▶ [To do]: Output all entries verbatim, dropping pictures.

▶ [Recorded data]:
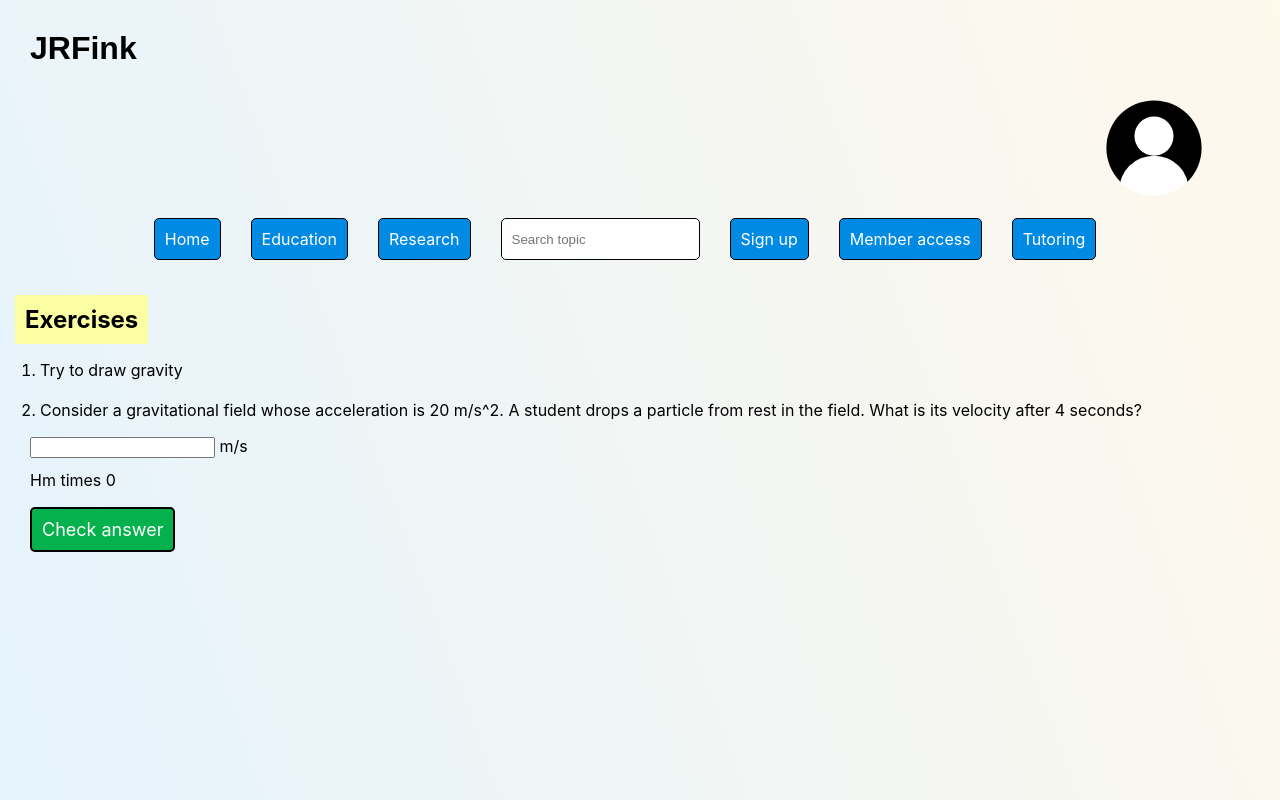
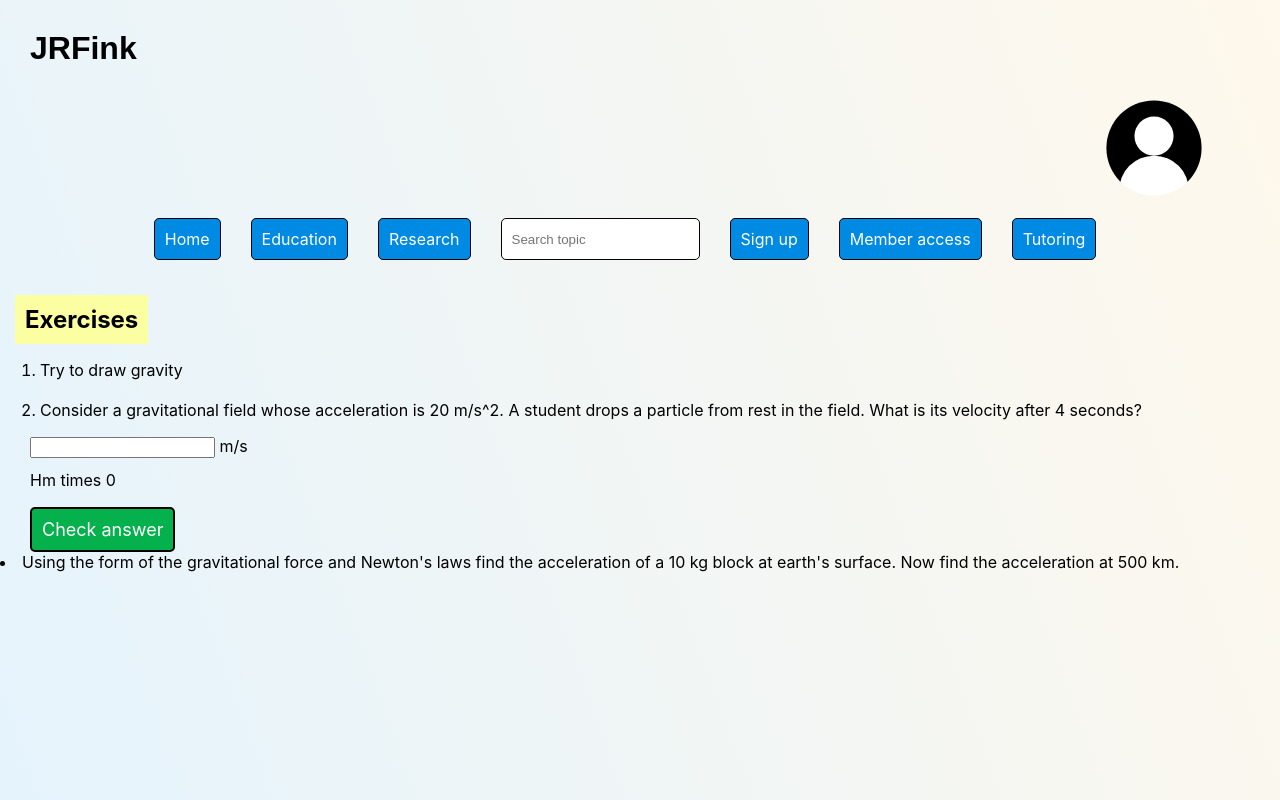
Before and after one commit to JRFink/jrfphyspagesnew, a Next.js app: page /exercises/gp1/gex in a window 1280 px wide. Shown: the top 800 px of the page. Built offline with nearby package versions, Linux system fonts and the light colour scheme.

Commit message:
Update gex.tsx

```diff
--- a/pages/exercises/gp1/gex.tsx
+++ b/pages/exercises/gp1/gex.tsx
@@ -19,11 +19,12 @@ const GEx = () => {
                 What is its velocity after 4 seconds?
             </li>
         </ol>
-
-
         <input type='text' className={style.inputOnLeft}></input> m/s
       <p>Hm times {count}</p>
       <button onClick={() => setCount(count + 1)} className={style.greenButtonCont}>Check answer</button>
+<li>
+Using the form of the gravitational force and Newton&#39;s laws find the acceleration of a 10 kg block at earth&#39;s surface. Now find the acceleration at 500 km.
+</li>
     </div>
   );
 }
```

▶ [Exercise response]:
Before and after one commit to JRFink/jrfphyspagesnew, a Next.js app: page /exercises/gp1/gex in a window 1280 px wide. Shown: the top 800 px of the page. Built offline with nearby package versions, Linux system fonts and the light colour scheme.

Commit message:
Update gex.tsx

```diff
--- a/pages/exercises/gp1/gex.tsx
+++ b/pages/exercises/gp1/gex.tsx
@@ -19,11 +19,12 @@ const GEx = () => {
                 What is its velocity after 4 seconds?
             </li>
         </ol>
-
-
         <input type='text' className={style.inputOnLeft}></input> m/s
       <p>Hm times {count}</p>
       <button onClick={() => setCount(count + 1)} className={style.greenButtonCont}>Check answer</button>
+<li>
+Using the form of the gravitational force and Newton&#39;s laws find the acceleration of a 10 kg block at earth&#39;s surface. Now find the acceleration at 500 km.
+</li>
     </div>
   );
 }
```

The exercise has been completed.